We saw a lot of volatility in conditions this week on Lake Champlain. Heavy rains flushed things out in some areas and in others provided additional nutrients to fuel cyanobacteria growth. Blooms showed up along the New York shoreline, in St. Albans Bay, Missisquoi Bay and along the Burlington and South Burlington shorelines and at Vermont inland waterways of Bald Hill Pond and Shelburne Pond. We also received word that two dogs recently died due to ingesting cyanobacteria from a private pond in Vermont. Please remind dog owners to be vigilant about protecting their pets and keep them away from water with cyanobacteria.

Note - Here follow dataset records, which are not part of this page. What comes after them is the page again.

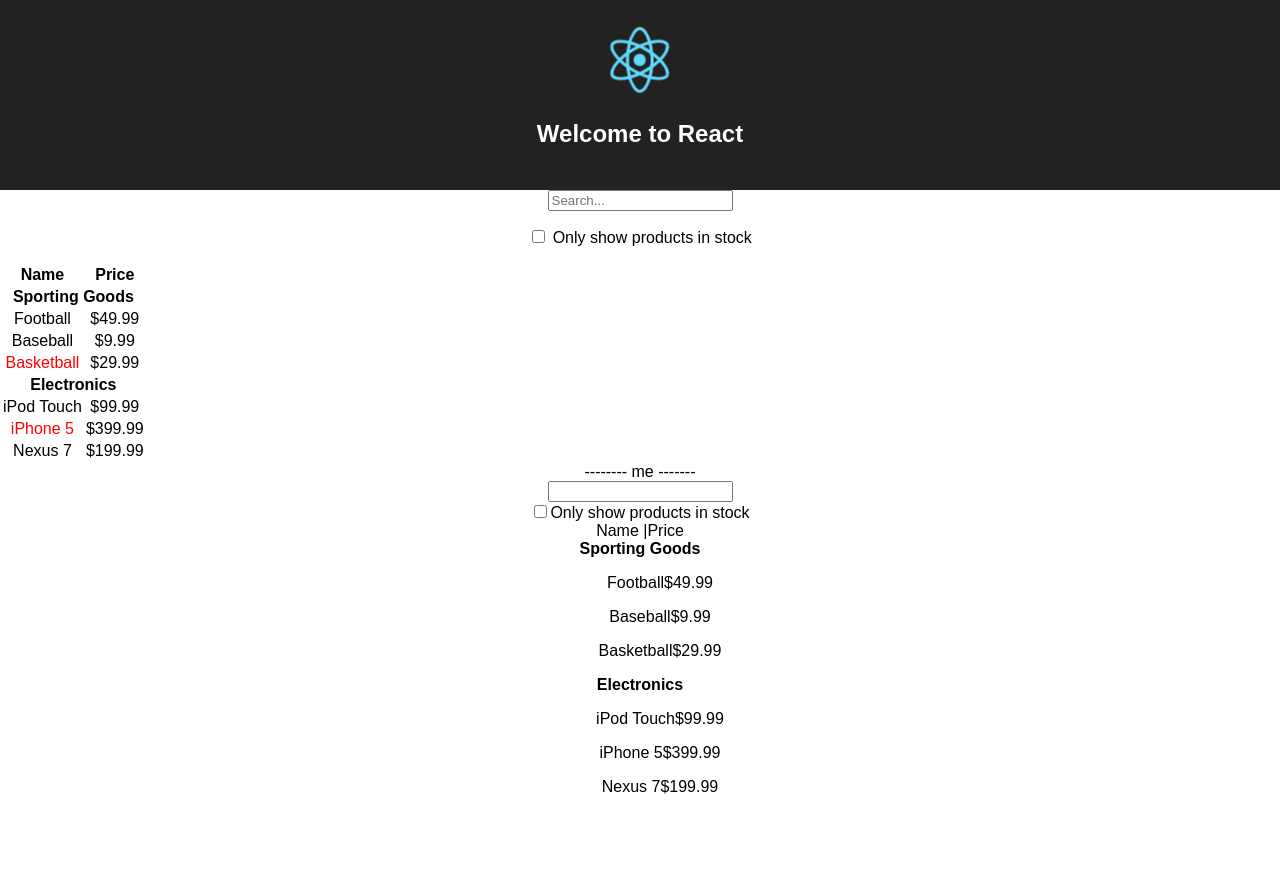
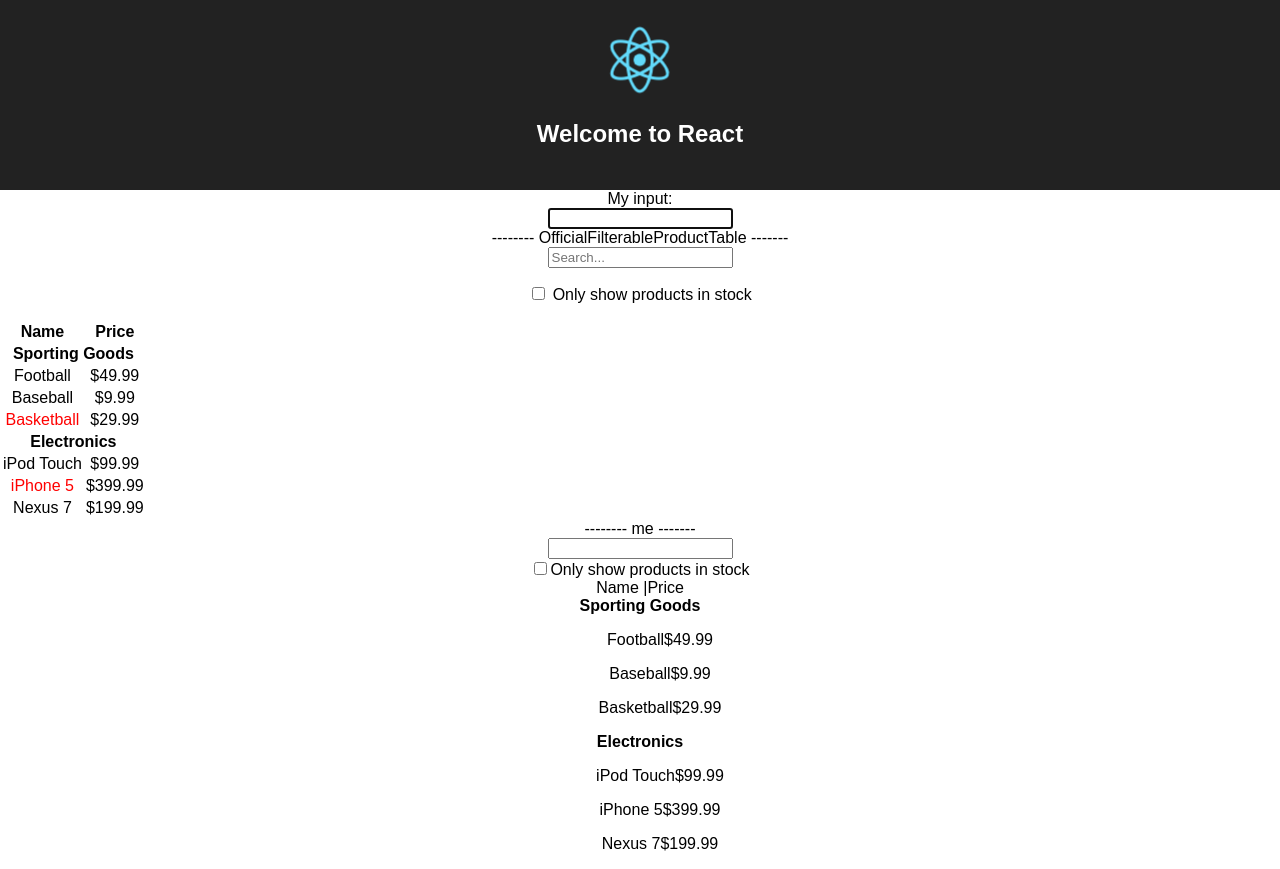
Before and after one commit to Mark24Code/myapp, a React (Create React App) app: page / in a window 1280 px wide. Before the commit the page ends 812 px from the top, so only its background shows below. Built offline with nearby package versions, Linux system fonts and the light colour scheme.

Commit message:
refs & DOM

```diff
--- a/src/App.js
+++ b/src/App.js
@@ -10,6 +10,7 @@ import Reservation from './Reservation.js';
 import Inheritance from './Inheritance.js';
 import FilterableProductTable from './FilterableProductTable.js';
 import OfficialFilterableProductTable from './OfficialFilterableProductTable';
+import Grandparent from './Ref';
 
 class App extends Component {
   constructor(props){
@@ -43,6 +44,8 @@ class App extends Component {
           <img src={logo} className="App-logo" alt="logo" />
           <h1 className="App-title">Welcome to React</h1>
         </header>
+        <Grandparent/>
+        <div>-------- OfficialFilterableProductTable -------</div>
         {OfficialFilterableProductTable}
         <div>-------- me -------</div>
         <FilterableProductTable></FilterableProductTable>
--- /dev/null
+++ b/src/Ref.js
@@ -0,0 +1,42 @@
+import React,{Component} from 'react';
+
+
+
+function CustomTextInput(props) {
+  return (
+    <div>
+      <input ref={props.inputRef} />
+    </div>
+  );
+}
+
+function Parent(props) {
+  return (
+    <div>
+      My input: <CustomTextInput inputRef={props.inputRef} />
+    </div>
+  );
+}
+
+
+class Grandparent extends React.Component {
+    constructor(props){
+        super(props);
+        this.inputFocus = this.inputFocus.bind(this);
+    }
+  inputFocus(el){
+    this.inputElement = el;
+    this.inputElement.focus();
+  }
+
+  render() {
+    return (
+      <Parent
+        inputRef={this.inputFocus}
+      />
+    );
+  }
+}
+
+
+export default Grandparent
```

We had over 150 water quality observations from Lake Champlain and inland waterway monitors this week! Most were of good conditions but cyanobacteria was reported from Lake Champlain sites in Malletts Bay, St. Albans Bay and Missisquoi Bay. You’ll find further information and links below about cyanobacteria and how to recognize and report it. We’ve also included a photo of a mystery phenomena we are trying to identify (stay tuned for results next week) and a picture of the invasive fishhook waterflea. Populations of this aggressive, predatory zooplankton have increased dramatically since they were first discovered in Lake Champlain last September.